Data extracts ->
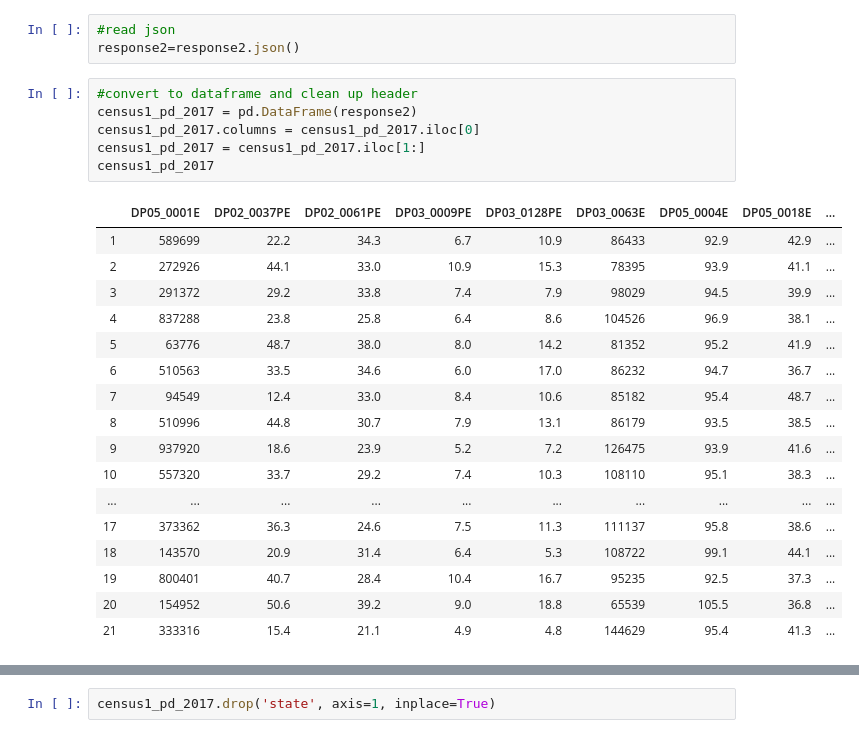
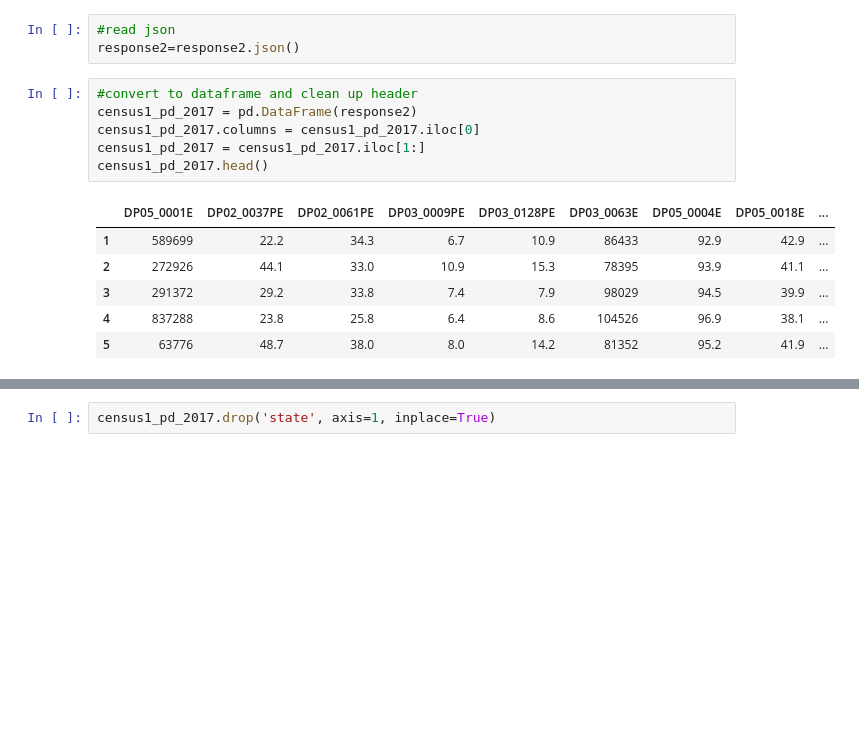
Before and after one commit to Harmeet2504/ETL-Project, a Jupyter notebook: codes/County.ipynb, the cells around one changed output, grey strips where cells are left out. Cells and saved outputs as stored; diff of their text form; blank space fills up the shorter version.

```diff
--- a/codes/County.ipynb
+++ b/codes/County.ipynb
@@ -20,26 +20,15 @@ response2=response2.json()
 # %%
 #convert to dataframe and clean up header
 census1_pd_2017 = pd.DataFrame(response2)
 census1_pd_2017.columns = census1_pd_2017.iloc[0]
 census1_pd_2017 = census1_pd_2017.iloc[1:]
-census1_pd_2017
+census1_pd_2017.head()
 # %% [output]
 |  | DP05_0001E | DP02_0037PE | DP02_0061PE | DP03_0009PE | DP03_0128PE | DP03_0063E | DP05_0004E | DP05_0018E | ... |
 | 1 | 589699 | 22.2 | 34.3 | 6.7 | 10.9 | 86433 | 92.9 | 42.9 | ... |
 | 2 | 272926 | 44.1 | 33.0 | 10.9 | 15.3 | 78395 | 93.9 | 41.1 | ... |
 | 3 | 291372 | 29.2 | 33.8 | 7.4 | 7.9 | 98029 | 94.5 | 39.9 | ... |
 | 4 | 837288 | 23.8 | 25.8 | 6.4 | 8.6 | 104526 | 96.9 | 38.1 | ... |
 | 5 | 63776 | 48.7 | 38.0 | 8.0 | 14.2 | 81352 | 95.2 | 41.9 | ... |
-| 6 | 510563 | 33.5 | 34.6 | 6.0 | 17.0 | 86232 | 94.7 | 36.7 | ... |
-| 7 | 94549 | 12.4 | 33.0 | 8.4 | 10.6 | 85182 | 95.4 | 48.7 | ... |
-| 8 | 510996 | 44.8 | 30.7 | 7.9 | 13.1 | 86179 | 93.5 | 38.5 | ... |
-| 9 | 937920 | 18.6 | 23.9 | 5.2 | 7.2 | 126475 | 93.9 | 41.6 | ... |
-| 10 | 557320 | 33.7 | 29.2 | 7.4 | 10.3 | 108110 | 95.1 | 38.3 | ... |
-| ... | ... | ... | ... | ... | ... | ... | ... | ... | ... |
-| 17 | 373362 | 36.3 | 24.6 | 7.5 | 11.3 | 111137 | 95.8 | 38.6 | ... |
-| 18 | 143570 | 20.9 | 31.4 | 6.4 | 5.3 | 108722 | 99.1 | 44.1 | ... |
-| 19 | 800401 | 40.7 | 28.4 | 10.4 | 16.7 | 95235 | 92.5 | 37.3 | ... |
-| 20 | 154952 | 50.6 | 39.2 | 9.0 | 18.8 | 65539 | 105.5 | 36.8 | ... |
-| 21 | 333316 | 15.4 | 21.1 | 4.9 | 4.8 | 144629 | 95.4 | 41.3 | ... |
 # %%
 #rename columns
```
Also changed, not shown: parts of 10 cells of this notebook, 18 other files.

Task prompt ->
Go through the records, tally the lines holding the word "codes", and give only the tally.

Problem solution ->
3